Munich was pretty amazing. Being my first European city, I couldn't get over all the huge old buildings and historical stuff. All the information I had was about 5 pages I'ld printed from the Lonely Planet website before I left, but it was great just to wander around, looking. There's one square, Koningsplatz with 3 huge Roman-style buildings with columns and everything on 3 sides. Grass in the centre and cars (all small, not like NY) and bikes zooming through. It still feels surreal. I was sitting there with this amazing view in front of me, old German men playing chess on massive boards in a park next to me and I could hear someone singing opera from a nearby music and art school (also in a massive old building).
Was getting a bit lonely tho, so decided to give in and speak to one of the many many Americans staying at my hostel. Ended up with a small group, we got some food, watched the soccer (Australia v Germany, no comment), tried to find a beer hall, all closed, tried to find an Irish pub, not very busy, so ended up in all places A BLOODY AUSTRALIAN PUB! Glad to find a couple of other Aussies tho. Comforting to hear a normal accent!
Early start the next day on the train back to the airport. Also experienced the universal language of getting-frustrated-with-bloody-ticket-machines! This woman explained to me (in German) that the machine didn't accept 20 euro notes, but somehow I understood.
Was v v tired on plane due to only averaging 3 hours sleep for past few nights, but now due to actually being out and doing stuff (oh, and hostel dorm snorers) rather than my usual insomnia. Was too excited to sleep tho, and amazing view of the Alps and my first glimpse of Italy etc

Tuesday, June 14, 2005

When in Munich ... eat pizza?
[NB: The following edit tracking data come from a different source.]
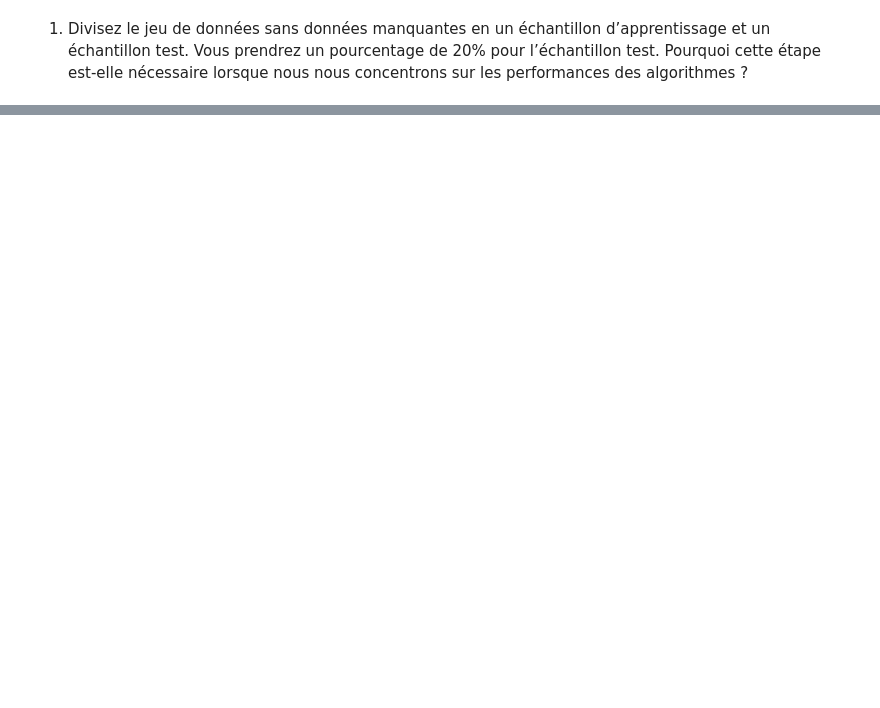
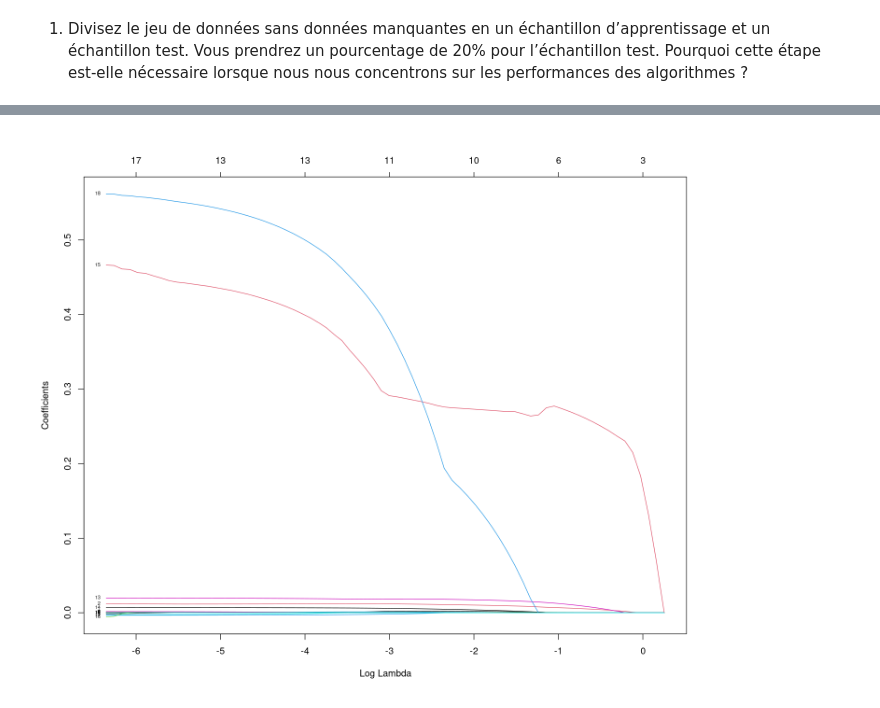
Before and after one commit to julien-richaume/projet_machine_learning, a Jupyter notebook: Rendu_Projet_R.ipynb, the cells around one changed output, grey strips where cells are left out. Saved outputs shown, nothing was run; the diff lists cells and outputs as text; code cells hidden in the pictures; blank space fills up the shorter version.

```diff
--- a/Rendu_Projet_R.ipynb
+++ b/Rendu_Projet_R.ipynb
@@ -605,0 +626,12 @@ library(glmnet)
+# %%
+train_log.mat <- model.matrix(log_Value_co2_emissions_kt_by_country ~ . - 1, data = train_log) #on retire l'intercept du modèle
+
+# avec des variables quantitatives seulement
+regLasso <- glmnet(y = train_log$log_Value_co2_emissions_kt_by_country ,
+                           x = train_log.mat )
+
+options(repr.plot.width = 12, repr.plot.height = 10)
+plot(regLasso, xvar = "lambda", label = TRUE)
+#legend("topright", legend = paste(1:ncol(df.mat), " - ", colnames(df.mat)))
+# %% [output]
+[figure, added]
```
Also changed, not shown: parts of 82 cells of this notebook.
Have arrived safe and well in Munich. Strange German keyboard, so excuse any mistakes please! Short night (so v v tired) as overnight backward from NY. Had quick walk around city and made plans for tomorrow (only full day in Munich). City is beautiful and old, my first taste of Europe! Airport is 40min out of Munich so nice view of countryside, paddocks (sorry, fields!) trees etc on way in. Unfortunately not much green in city, but definately smaller than Cycling v v popular in Munich, even special lanes for cyclists, also trains, trams and many lions! Everywhere recreated in all types. Walked to Marienplatz this afternoon to see Glockenspiel and its special chime and puppet routine. It onlz occurs about 4 times a day. Building is huge, took some pics, hope they work.#
Ja! Have had bier! Meant to order small, but combination of Happz Hour and language barrier I ended up with half a litre! Hostel is verz busz and noisz. Too manz Americans! (Sorry Z!) Probablz more to write, but too tired to think right now! Prost! to you all! Missing zou more each day, but each day new experiences and closer to home ... am happz to be here, but yzou know me! hugs etc E xo